D me to select, if possible, some things from the f first volume of your Miscellanies, which may be alter'd so as to appear again. I doubted your meaning in this ; whether it was to pick out the best of those verses, (as that on the Idleness of business, on Ignorance, on Laizness, &c.) to make the method and numbers exact, and avoid repetitions? For cho' (upon reading 'em on this occafion) I believe they might receive such an alteration with advantage; yet they would not be chang'd so much, but any one would know 'em for the same at first sight. Or if you mean to improve the worst pieces ? which are such, as to render them very good, would require a great addition, and almost the entire new writing of them. Or, laitly, if you mean the middle sort, as the Songs and love-verses ? For these will need only to be short. ned, to omit repetition; the words remaining very little different from what they were before. Pray let me know your mind in this, for I am utterly at a loss. Yet I have try'd what I could do to some of the songs, and the poems on Laziness and Ignorance, but can't even in my own partial judgment) think my alterations much to the purpose. So that I must needs desire you wonld apply your care whcily at present to those which are yet unpublished, of which

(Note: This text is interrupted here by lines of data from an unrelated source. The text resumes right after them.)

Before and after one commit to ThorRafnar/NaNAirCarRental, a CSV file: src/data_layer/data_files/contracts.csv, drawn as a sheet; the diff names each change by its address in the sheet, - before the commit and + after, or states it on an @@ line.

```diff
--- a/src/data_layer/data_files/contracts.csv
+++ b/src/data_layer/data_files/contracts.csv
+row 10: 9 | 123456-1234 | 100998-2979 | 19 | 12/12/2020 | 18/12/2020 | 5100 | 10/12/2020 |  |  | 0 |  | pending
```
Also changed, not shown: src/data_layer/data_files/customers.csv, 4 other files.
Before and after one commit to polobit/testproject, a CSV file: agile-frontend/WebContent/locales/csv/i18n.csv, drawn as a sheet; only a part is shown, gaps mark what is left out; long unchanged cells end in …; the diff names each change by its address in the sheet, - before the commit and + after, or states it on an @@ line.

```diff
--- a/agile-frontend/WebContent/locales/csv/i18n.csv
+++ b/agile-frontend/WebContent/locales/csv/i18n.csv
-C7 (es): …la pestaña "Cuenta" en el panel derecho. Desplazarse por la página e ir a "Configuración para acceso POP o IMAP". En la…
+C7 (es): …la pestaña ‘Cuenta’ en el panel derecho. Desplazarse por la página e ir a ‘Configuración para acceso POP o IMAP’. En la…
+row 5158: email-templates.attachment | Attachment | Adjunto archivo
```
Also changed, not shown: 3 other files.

+ Printed in folio, in the Year 1704.


there are more than enough to make a considerable volume, of full as good ones, nay, I believe, of better than any in vol. I. which I could with you would defer, at least 'till you have finish'd these that are yet unprinted.

I send you a fample of some few of these; namely, the verses to Mr. Waller in his old age ; your new ones on the Duke of Marlborough, and two others. I have done all that I thought could be of advantage to them: some I have contracted, as we do sun-beams, to improve their energy and force: some I have ta. ken quite away, as we take branches from a tree, to add to the fruit; others I have entirely new express'd, and turned more into poetry. Donne (like one of his successors) had infinitely more wit than he wanted ver. fification: for the great dealers in wit, like those in trade, take least pains to set off ther goods; while the haberdashers of small wit, spare for no decorations or ornaments. You have commiffion'd me to paint your shop, and I have done my best to brush you up like your neighbours. But I can no moro pretend to the merit of the production, than a midwife to the virtues and good qualities of the child the helps into the light.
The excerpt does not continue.